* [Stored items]
*** Begin section ***

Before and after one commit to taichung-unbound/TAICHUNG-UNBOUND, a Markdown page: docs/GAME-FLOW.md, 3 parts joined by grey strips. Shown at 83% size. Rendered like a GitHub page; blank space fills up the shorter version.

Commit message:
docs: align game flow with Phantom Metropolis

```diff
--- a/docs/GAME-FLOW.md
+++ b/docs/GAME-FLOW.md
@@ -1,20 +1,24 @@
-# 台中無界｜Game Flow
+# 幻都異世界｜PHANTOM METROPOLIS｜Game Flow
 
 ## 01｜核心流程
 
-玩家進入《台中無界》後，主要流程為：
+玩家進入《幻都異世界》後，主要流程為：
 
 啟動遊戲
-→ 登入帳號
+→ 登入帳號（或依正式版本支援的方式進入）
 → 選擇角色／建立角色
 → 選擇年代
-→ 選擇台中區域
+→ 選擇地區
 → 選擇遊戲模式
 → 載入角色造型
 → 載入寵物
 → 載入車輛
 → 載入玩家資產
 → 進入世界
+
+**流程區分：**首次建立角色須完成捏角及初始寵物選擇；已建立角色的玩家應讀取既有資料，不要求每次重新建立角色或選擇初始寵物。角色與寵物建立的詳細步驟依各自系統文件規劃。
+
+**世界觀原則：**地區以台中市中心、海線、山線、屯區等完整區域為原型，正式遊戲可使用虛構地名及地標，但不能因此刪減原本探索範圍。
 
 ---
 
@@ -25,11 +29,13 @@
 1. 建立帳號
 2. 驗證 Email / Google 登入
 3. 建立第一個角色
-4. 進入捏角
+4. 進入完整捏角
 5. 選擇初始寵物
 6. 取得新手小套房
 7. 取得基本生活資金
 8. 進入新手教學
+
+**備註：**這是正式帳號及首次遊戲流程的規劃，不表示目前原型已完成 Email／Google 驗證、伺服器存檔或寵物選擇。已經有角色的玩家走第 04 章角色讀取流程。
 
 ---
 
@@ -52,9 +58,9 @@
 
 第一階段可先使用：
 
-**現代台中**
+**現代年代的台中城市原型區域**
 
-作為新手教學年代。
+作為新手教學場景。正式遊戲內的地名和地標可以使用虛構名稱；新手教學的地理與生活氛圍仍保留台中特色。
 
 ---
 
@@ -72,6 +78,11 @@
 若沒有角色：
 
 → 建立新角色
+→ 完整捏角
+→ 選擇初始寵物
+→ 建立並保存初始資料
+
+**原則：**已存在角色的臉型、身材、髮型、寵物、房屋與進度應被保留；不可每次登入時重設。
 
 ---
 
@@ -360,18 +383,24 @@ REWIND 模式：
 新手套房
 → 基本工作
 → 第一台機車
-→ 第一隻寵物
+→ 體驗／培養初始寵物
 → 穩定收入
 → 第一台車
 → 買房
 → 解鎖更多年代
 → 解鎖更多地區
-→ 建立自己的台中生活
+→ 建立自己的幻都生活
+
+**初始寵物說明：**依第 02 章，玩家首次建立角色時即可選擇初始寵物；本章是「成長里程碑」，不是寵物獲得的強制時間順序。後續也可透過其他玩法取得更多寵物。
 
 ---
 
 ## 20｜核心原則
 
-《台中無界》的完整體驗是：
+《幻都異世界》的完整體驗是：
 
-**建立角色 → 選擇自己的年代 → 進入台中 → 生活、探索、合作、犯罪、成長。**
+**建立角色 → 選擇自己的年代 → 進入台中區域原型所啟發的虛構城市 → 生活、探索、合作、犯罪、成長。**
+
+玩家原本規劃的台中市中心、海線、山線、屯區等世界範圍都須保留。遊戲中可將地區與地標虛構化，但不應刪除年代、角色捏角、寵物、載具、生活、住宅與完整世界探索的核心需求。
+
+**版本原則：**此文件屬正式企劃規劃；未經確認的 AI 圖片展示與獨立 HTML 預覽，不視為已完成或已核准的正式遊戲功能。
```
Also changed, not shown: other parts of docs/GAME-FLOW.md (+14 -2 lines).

*** End section ***

* [PROBLEM REQUIREMENTS]
Every record above should be copied exactly.

* [RESULT FOR THIS TASK]
Before and after one commit to taichung-unbound/TAICHUNG-UNBOUND, a Markdown page: docs/GAME-FLOW.md, 3 parts joined by grey strips. Shown at 83% size. Rendered like a GitHub page; blank space fills up the shorter version.

Commit message:
docs: align game flow with Phantom Metropolis

```diff
--- a/docs/GAME-FLOW.md
+++ b/docs/GAME-FLOW.md
@@ -1,20 +1,24 @@
-# 台中無界｜Game Flow
+# 幻都異世界｜PHANTOM METROPOLIS｜Game Flow
 
 ## 01｜核心流程
 
-玩家進入《台中無界》後，主要流程為：
+玩家進入《幻都異世界》後，主要流程為：
 
 啟動遊戲
-→ 登入帳號
+→ 登入帳號（或依正式版本支援的方式進入）
 → 選擇角色／建立角色
 → 選擇年代
-→ 選擇台中區域
+→ 選擇地區
 → 選擇遊戲模式
 → 載入角色造型
 → 載入寵物
 → 載入車輛
 → 載入玩家資產
 → 進入世界
+
+**流程區分：**首次建立角色須完成捏角及初始寵物選擇；已建立角色的玩家應讀取既有資料，不要求每次重新建立角色或選擇初始寵物。角色與寵物建立的詳細步驟依各自系統文件規劃。
+
+**世界觀原則：**地區以台中市中心、海線、山線、屯區等完整區域為原型，正式遊戲可使用虛構地名及地標，但不能因此刪減原本探索範圍。
 
 ---
 
@@ -25,11 +29,13 @@
 1. 建立帳號
 2. 驗證 Email / Google 登入
 3. 建立第一個角色
-4. 進入捏角
+4. 進入完整捏角
 5. 選擇初始寵物
 6. 取得新手小套房
 7. 取得基本生活資金
 8. 進入新手教學
+
+**備註：**這是正式帳號及首次遊戲流程的規劃，不表示目前原型已完成 Email／Google 驗證、伺服器存檔或寵物選擇。已經有角色的玩家走第 04 章角色讀取流程。
 
 ---
 
@@ -52,9 +58,9 @@
 
 第一階段可先使用：
 
-**現代台中**
+**現代年代的台中城市原型區域**
 
-作為新手教學年代。
+作為新手教學場景。正式遊戲內的地名和地標可以使用虛構名稱；新手教學的地理與生活氛圍仍保留台中特色。
 
 ---
 
@@ -72,6 +78,11 @@
 若沒有角色：
 
 → 建立新角色
+→ 完整捏角
+→ 選擇初始寵物
+→ 建立並保存初始資料
+
+**原則：**已存在角色的臉型、身材、髮型、寵物、房屋與進度應被保留；不可每次登入時重設。
 
 ---
 
@@ -360,18 +383,24 @@ REWIND 模式：
 新手套房
 → 基本工作
 → 第一台機車
-→ 第一隻寵物
+→ 體驗／培養初始寵物
 → 穩定收入
 → 第一台車
 → 買房
 → 解鎖更多年代
 → 解鎖更多地區
-→ 建立自己的台中生活
+→ 建立自己的幻都生活
+
+**初始寵物說明：**依第 02 章，玩家首次建立角色時即可選擇初始寵物；本章是「成長里程碑」，不是寵物獲得的強制時間順序。後續也可透過其他玩法取得更多寵物。
 
 ---
 
 ## 20｜核心原則
 
-《台中無界》的完整體驗是：
+《幻都異世界》的完整體驗是：
 
-**建立角色 → 選擇自己的年代 → 進入台中 → 生活、探索、合作、犯罪、成長。**
+**建立角色 → 選擇自己的年代 → 進入台中區域原型所啟發的虛構城市 → 生活、探索、合作、犯罪、成長。**
+
+玩家原本規劃的台中市中心、海線、山線、屯區等世界範圍都須保留。遊戲中可將地區與地標虛構化，但不應刪除年代、角色捏角、寵物、載具、生活、住宅與完整世界探索的核心需求。
+
+**版本原則：**此文件屬正式企劃規劃；未經確認的 AI 圖片展示與獨立 HTML 預覽，不視為已完成或已核准的正式遊戲功能。
```
Also changed, not shown: other parts of docs/GAME-FLOW.md (+14 -2 lines).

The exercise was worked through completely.